Vienna’s immortal bond to morbidity

End of October, the weather became wet and cold. On the weekend, I could already feel winter’s moist breath and chilling breeze. Spending some cosy time on the coach, strolling randomly through the web, I read some articles in regard to Austria’s national holiday. I came across one of these popular “10 things… lists” on what not to tell an Austrian” that hit some of the yodeling and schnitzel stereotypes to the point. So far, I have written about distant countries and cities. With Halloween already knocking on our doors, I thought the time has come to shed light on my city and its clicheé towards morbidity.

Vienna is reputed to have a peculiar close and bizarre relationship with death. The obsession with morbidity reaches its summit in fall when fog and mist set up the perfect atmosphere. You might think that people are suffering from winter blues engulfed by depressive feelings. Far wrong, Vienna’s morbid attitude is determined by cheerful serenity and looking at death from the bright side with a tenor of grumpiness. (Slight grumpiness is a general trait of Viennese people, especially pronounced in waiters, but this is another story). During All Hallows, cemeteries in general have highlife. But here, a cemetery not only represents the last home of the deceased but a calm and silent place, a retreat to think, process and walk, a shelter for animals living in their urban habitat. The cemeteries are full of anecdotes, well-kept secrets, conspiracies and history that live on in the people wandering through them.


The around 50 cemeteries in Vienna are beautiful. Some are hidden parks surrounded by hedges like in Grimm’s fairy tale of sleeping beauty. Just imagine the hedge of thorns flourishing in summer, tendrils and leaves entwining around old grave stones in fall. Others look like well-kept parklands with large green spaces, trees and various historical monuments. Every season attracts tourists as well as locals to take a relaxing walk in the silence of the graveyards visiting graves of famous musicians, monarchs and poets.

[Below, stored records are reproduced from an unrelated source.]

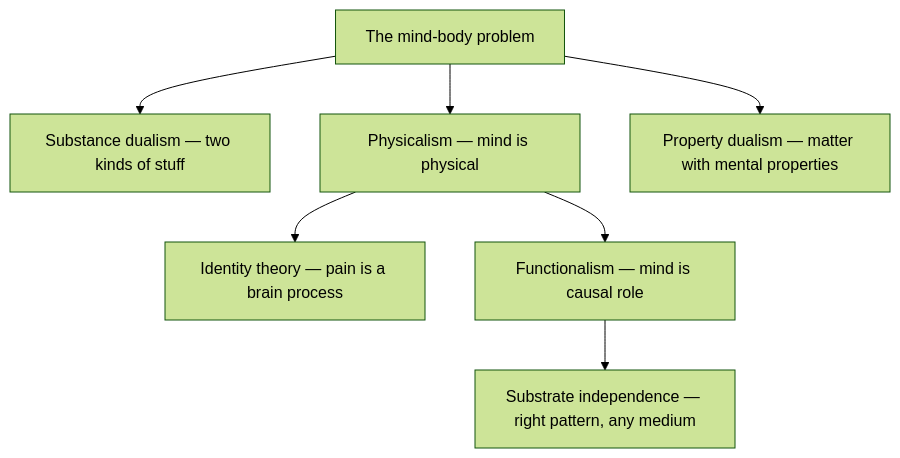
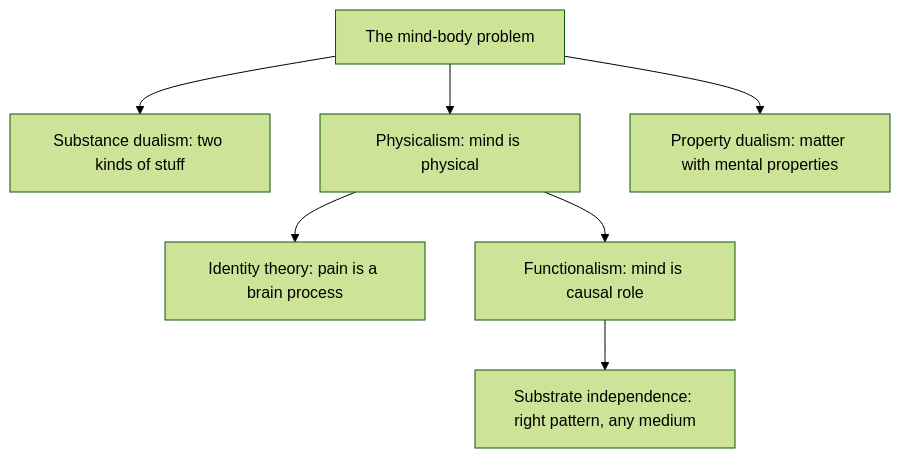
The diagram in data/knowledge/philosophy/philosophy-of-mind.md (kennethreitz/kennethreitz.org), drawn with Mermaid (forest theme) before and after one commit. The commit also changed other lines of this file and 879 other files, not shown here.

````diff
--- a/data/knowledge/philosophy/philosophy-of-mind.md
+++ b/data/knowledge/philosophy/philosophy-of-mind.md
@@ -25,10 +25,10 @@
 ```mermaid
 flowchart TD
     MB["The mind-body problem"]
-    MB --> SD["Substance dualism — two kinds of stuff"]
-    MB --> PH["Physicalism — mind is physical"]
-    MB --> PD["Property dualism — matter with mental properties"]
-    PH --> IT["Identity theory — pain is a brain process"]
-    PH --> FN["Functionalism — mind is causal role"]
-    FN --> SI["Substrate independence — right pattern, any medium"]
+    MB --> SD["Substance dualism: two kinds of stuff"]
+    MB --> PH["Physicalism: mind is physical"]
+    MB --> PD["Property dualism: matter with mental properties"]
+    PH --> IT["Identity theory: pain is a brain process"]
+    PH --> FN["Functionalism: mind is causal role"]
+    FN --> SI["Substrate independence: right pattern, any medium"]
 ```
````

However, the cemeteries are not the only attraction in regard of obscure morbidity.  Various terms and songs illustrate the Viennese oddity: “beautiful corpse”, “Death must be a Viennese guy”. A famous austro-pop song is an ode to the anniversary of Vienna’s central cemetery (“Es lebe der Zentralfriedhof, W. Ambros). If you like museums, you should definitely visit the Funeral and Coffin Museum where you can try out lying in a casket. While staying in Vienna, everyone takes a glimpse at the city’s morbid side. Everybody has one foot in the grave, but unremarkably keep on cheating death.

Vienna St Marx